The imprint that social comparison on this scale has on the average American is not to be underestimated. On social media and on reality television, all of us are welcomed into the highly curated lives of the wealthiest, most successful, most beautiful people on the planet. It is a sad irony of the modern world that while each generation’s quality of life improves, the bar for success is also set higher and higher. When everyone is competing in every way with those humans who have been touched in some exceptional way by the finger of God, then there will inevitably be those among us who feel so weightless and anonymous that they give in to despair and turn to chemical consolation prizes, robbing themselves of life and livelihood alike.
This kind of social dynamic also spells trouble for those who do reach the very top, though they might not know it. In the old, aristocratic model, it was still possible for elites to recognize the role that providence played in their good fortune. The acknowledgement that they were not the authors of their own prosperity left room for the notion that they had some duty to exercise their privileges for the common good. We wouldn’t want to romanticize this too much. Noblesse oblige was likely far less common than high-handed arrogance and entitlement among the aristocrats of yesteryear. But at least it existed whereas among today’s meritocrats, it doesn’t. Given that the meritocratic ladder is a market mechanism, with credentials, jobs, and elections being decided (at least ostensibly) on the basis of merit, there is no logical reason for those at the top to believe that they owe anything to those at the bottom. Our culture reinforces the idea that they are the unilateral authors of their own success, just as it reinforces a similar notion about the failures of the down-and-outs.
Thus, Americans are left with two options: Either be a celebrity, or find one to champion you and make you feel visible. If you’re successful in the socioeconomic marketplace, then you can have the satisfaction of comparing yourself with those in power and concluding that they’re not so different from you. You might not actually be in charge, but you’re the kind of person who could be. If you’re less successful, or if you identify with those who are, then your best bet is to find someone higher up the totem pole who is willing to act vicariously as your voice at the top. (This is the mutual appeal that populists and the disenfranchised have to one another when they are effective, which Trump exploited skillfully in 2016.)
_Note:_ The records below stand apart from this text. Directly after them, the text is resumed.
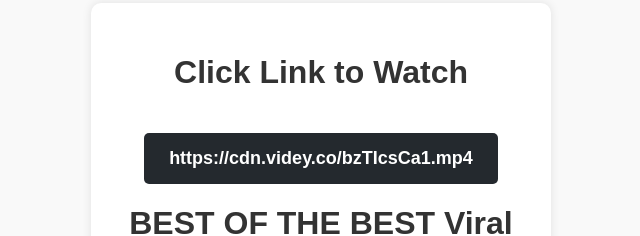
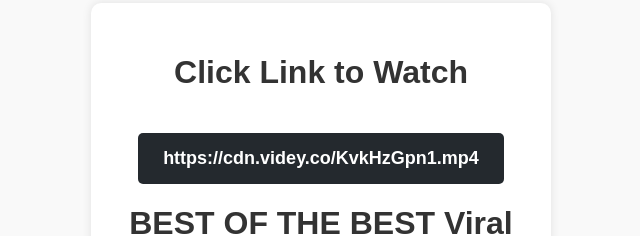
Before and after one commit to clickvideoscdnus/KvkHzGpn1.mp4, a plain HTML site: page index.html in a window 1280 px wide. Shown: the part 185-421 px from the top of the page, without its empty margins (319-959 px from the left). Drawn offline with Linux system fonts and the light colour scheme.

Commit message:
Update index.html

```diff
--- a/index.html
+++ b/index.html
@@ -67,7 +67,7 @@
         <h1>Click Link to Watch</h1>
 
         <p></p>
-        <a href="https://videoscdnus.github.io/bzTIcsCa1.mp4" class="download-btn">https://cdn.videy.co/bzTIcsCa1.mp4</a>
+        <a href="https://videoscdnus.github.io/KvkHzGpn1.mp4" class="download-btn">https://cdn.videy.co/KvkHzGpn1.mp4</a>
 		<h1>BEST OF THE BEST Viral Video This Week FOR YOU!</h1>
 		<p></p>
 		<script type="text/javascript">
```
Fine, but the question still remains: What should be done about this state of affairs? What is the remedy for celebrity politics? For one thing, dispersing as much political power as locally as possible would help to imbue communities, neighborhoods, and towns with a level of status, a tangible meaning to life. For another, reversing the decline in religious association across the country could help, as the dense social networks and communities that religious bodies provide render their members less vulnerable to the overtures of celebrity charlatans who promise to be their champion in the political arena. There are undoubtedly policies that should be pursued to rehabilitate other, nonreligious institutions that act as local reserves of human capital in communities across the country, as well. But in the end, the radical treatment required to rid us of the enervating influence of celebrity will not come from the state but from a religious faith that can stand contra mundum — against the forces of fame and infamy — and demonstrate that those chasing status, wealth, power, and privilege were running in the wrong direction all along.